*EXERCISE INSTRUCTIONS*
Please list all lines of the material below in which the string "NotFoundPage" occurs.

*DATA RECORDS*
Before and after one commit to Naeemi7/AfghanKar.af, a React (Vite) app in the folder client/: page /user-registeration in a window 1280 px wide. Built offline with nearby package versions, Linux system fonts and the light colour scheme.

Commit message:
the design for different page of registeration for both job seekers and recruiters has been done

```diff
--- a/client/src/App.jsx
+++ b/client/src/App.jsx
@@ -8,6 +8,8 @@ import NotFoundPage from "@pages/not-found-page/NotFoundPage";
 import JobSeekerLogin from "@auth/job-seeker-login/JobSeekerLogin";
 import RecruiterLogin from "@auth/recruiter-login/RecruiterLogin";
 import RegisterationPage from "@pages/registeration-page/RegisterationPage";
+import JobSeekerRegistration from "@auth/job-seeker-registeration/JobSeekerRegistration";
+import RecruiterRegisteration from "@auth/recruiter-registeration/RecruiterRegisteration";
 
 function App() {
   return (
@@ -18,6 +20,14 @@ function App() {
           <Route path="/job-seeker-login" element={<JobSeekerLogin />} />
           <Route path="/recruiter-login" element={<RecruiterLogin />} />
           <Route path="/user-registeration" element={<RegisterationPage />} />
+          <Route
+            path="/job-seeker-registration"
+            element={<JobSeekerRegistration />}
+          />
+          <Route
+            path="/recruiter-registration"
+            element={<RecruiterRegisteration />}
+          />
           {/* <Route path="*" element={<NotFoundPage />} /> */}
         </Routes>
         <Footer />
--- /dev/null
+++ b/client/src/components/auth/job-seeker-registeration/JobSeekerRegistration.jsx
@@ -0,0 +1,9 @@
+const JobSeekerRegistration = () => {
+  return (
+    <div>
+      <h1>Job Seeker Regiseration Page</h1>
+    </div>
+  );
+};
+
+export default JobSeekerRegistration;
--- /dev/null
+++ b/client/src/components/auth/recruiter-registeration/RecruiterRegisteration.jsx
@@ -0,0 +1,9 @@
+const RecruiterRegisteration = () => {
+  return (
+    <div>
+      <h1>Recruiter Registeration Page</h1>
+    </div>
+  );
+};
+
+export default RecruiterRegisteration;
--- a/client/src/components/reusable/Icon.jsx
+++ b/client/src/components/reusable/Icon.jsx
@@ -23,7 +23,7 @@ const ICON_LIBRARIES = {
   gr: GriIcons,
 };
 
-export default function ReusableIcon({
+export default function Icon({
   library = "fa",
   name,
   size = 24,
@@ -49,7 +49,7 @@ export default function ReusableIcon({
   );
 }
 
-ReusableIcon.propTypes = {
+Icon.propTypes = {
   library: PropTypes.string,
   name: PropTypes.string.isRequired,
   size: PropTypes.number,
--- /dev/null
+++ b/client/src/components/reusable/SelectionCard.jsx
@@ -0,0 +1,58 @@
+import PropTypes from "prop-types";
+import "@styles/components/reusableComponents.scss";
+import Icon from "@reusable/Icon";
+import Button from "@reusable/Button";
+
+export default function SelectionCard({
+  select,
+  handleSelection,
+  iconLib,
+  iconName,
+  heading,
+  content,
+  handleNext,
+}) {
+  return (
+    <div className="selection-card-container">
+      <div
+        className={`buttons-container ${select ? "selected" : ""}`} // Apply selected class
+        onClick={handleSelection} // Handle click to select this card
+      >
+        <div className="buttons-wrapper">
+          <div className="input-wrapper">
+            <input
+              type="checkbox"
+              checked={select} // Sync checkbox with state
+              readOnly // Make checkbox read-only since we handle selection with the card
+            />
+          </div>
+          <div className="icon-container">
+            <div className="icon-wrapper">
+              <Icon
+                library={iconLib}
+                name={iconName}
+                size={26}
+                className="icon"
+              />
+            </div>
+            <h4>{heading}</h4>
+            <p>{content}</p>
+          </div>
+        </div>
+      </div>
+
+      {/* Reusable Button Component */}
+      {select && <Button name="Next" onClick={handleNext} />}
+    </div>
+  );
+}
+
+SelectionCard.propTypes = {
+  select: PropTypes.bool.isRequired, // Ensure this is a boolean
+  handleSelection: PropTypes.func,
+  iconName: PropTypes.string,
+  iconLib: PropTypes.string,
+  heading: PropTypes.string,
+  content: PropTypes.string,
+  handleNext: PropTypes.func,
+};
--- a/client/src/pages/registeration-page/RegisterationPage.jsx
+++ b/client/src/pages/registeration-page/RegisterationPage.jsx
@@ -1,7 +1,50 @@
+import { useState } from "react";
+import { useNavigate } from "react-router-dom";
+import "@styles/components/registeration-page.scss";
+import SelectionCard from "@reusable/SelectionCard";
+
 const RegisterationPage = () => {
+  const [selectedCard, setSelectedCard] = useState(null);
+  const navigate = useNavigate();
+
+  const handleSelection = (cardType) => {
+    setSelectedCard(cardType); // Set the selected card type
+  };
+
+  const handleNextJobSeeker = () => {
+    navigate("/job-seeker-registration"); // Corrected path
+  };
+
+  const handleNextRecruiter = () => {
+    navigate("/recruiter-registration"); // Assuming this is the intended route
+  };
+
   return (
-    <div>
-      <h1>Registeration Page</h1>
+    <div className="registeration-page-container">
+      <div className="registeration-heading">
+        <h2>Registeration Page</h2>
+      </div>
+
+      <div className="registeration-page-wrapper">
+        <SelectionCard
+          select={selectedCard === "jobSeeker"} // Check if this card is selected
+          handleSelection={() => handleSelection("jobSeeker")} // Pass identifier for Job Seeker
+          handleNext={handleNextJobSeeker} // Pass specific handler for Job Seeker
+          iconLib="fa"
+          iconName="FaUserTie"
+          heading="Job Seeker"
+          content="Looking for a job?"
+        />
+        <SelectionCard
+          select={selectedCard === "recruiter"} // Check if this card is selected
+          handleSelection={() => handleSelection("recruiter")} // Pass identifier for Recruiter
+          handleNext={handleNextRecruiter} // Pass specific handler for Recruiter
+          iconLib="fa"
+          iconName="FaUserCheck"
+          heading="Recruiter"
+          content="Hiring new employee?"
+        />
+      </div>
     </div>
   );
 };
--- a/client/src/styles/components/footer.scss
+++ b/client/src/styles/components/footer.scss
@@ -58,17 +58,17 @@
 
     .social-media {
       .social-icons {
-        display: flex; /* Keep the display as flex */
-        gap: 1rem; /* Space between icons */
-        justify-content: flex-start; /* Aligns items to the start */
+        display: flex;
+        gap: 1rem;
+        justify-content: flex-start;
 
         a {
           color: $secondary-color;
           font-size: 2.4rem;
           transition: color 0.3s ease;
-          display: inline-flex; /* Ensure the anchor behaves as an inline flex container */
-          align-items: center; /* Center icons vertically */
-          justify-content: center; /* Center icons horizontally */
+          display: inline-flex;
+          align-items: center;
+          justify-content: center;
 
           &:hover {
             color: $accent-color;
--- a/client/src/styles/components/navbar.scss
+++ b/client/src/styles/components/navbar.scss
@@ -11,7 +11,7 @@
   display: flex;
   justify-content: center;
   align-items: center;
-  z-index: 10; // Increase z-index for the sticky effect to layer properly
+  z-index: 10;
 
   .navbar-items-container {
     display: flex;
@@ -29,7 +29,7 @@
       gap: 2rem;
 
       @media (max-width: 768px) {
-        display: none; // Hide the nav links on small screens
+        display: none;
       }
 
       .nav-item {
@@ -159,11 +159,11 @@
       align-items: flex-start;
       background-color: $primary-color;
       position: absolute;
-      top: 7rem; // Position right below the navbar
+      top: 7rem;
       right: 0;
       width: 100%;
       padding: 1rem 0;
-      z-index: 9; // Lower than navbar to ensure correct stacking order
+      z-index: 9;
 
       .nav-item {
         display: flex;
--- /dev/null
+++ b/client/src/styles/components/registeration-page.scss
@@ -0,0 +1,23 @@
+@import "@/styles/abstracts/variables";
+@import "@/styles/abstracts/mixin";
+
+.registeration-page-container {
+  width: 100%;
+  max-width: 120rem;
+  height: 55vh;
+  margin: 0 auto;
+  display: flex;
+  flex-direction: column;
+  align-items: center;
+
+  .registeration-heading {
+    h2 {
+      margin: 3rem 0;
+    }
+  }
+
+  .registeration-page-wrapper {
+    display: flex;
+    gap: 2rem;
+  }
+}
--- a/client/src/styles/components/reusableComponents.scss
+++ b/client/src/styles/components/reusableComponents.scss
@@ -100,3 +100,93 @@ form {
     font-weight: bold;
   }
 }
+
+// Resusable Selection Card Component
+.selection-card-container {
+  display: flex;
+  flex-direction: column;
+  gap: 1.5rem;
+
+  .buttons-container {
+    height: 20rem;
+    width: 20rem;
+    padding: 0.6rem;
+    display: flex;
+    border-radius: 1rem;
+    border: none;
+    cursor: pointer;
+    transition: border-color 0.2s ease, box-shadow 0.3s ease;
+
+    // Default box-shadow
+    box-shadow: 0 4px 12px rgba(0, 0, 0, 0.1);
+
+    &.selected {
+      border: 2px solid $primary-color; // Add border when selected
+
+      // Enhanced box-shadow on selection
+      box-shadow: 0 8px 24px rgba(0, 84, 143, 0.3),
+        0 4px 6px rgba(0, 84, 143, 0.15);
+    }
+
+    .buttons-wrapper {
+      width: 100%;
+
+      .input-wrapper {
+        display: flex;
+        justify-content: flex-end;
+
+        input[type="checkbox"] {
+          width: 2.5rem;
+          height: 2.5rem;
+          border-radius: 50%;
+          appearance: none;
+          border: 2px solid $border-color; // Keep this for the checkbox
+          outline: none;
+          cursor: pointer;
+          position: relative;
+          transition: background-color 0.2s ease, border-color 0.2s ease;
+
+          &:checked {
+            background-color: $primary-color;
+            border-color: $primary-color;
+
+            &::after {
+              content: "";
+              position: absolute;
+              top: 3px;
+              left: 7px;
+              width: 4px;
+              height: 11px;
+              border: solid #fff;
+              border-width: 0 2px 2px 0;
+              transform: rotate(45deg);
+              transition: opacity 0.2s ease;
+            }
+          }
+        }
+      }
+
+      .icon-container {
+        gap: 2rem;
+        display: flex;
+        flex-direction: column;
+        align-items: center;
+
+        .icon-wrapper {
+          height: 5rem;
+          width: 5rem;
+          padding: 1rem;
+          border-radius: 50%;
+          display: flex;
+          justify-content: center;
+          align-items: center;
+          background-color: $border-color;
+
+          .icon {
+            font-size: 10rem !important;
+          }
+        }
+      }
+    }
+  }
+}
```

*YOUR RESPONSE*
@@ -8,6 +8,8 @@ import NotFoundPage from "@pages/not-found-page/NotFoundPage";
           {/* <Route path="*" element={<NotFoundPage />} /> */}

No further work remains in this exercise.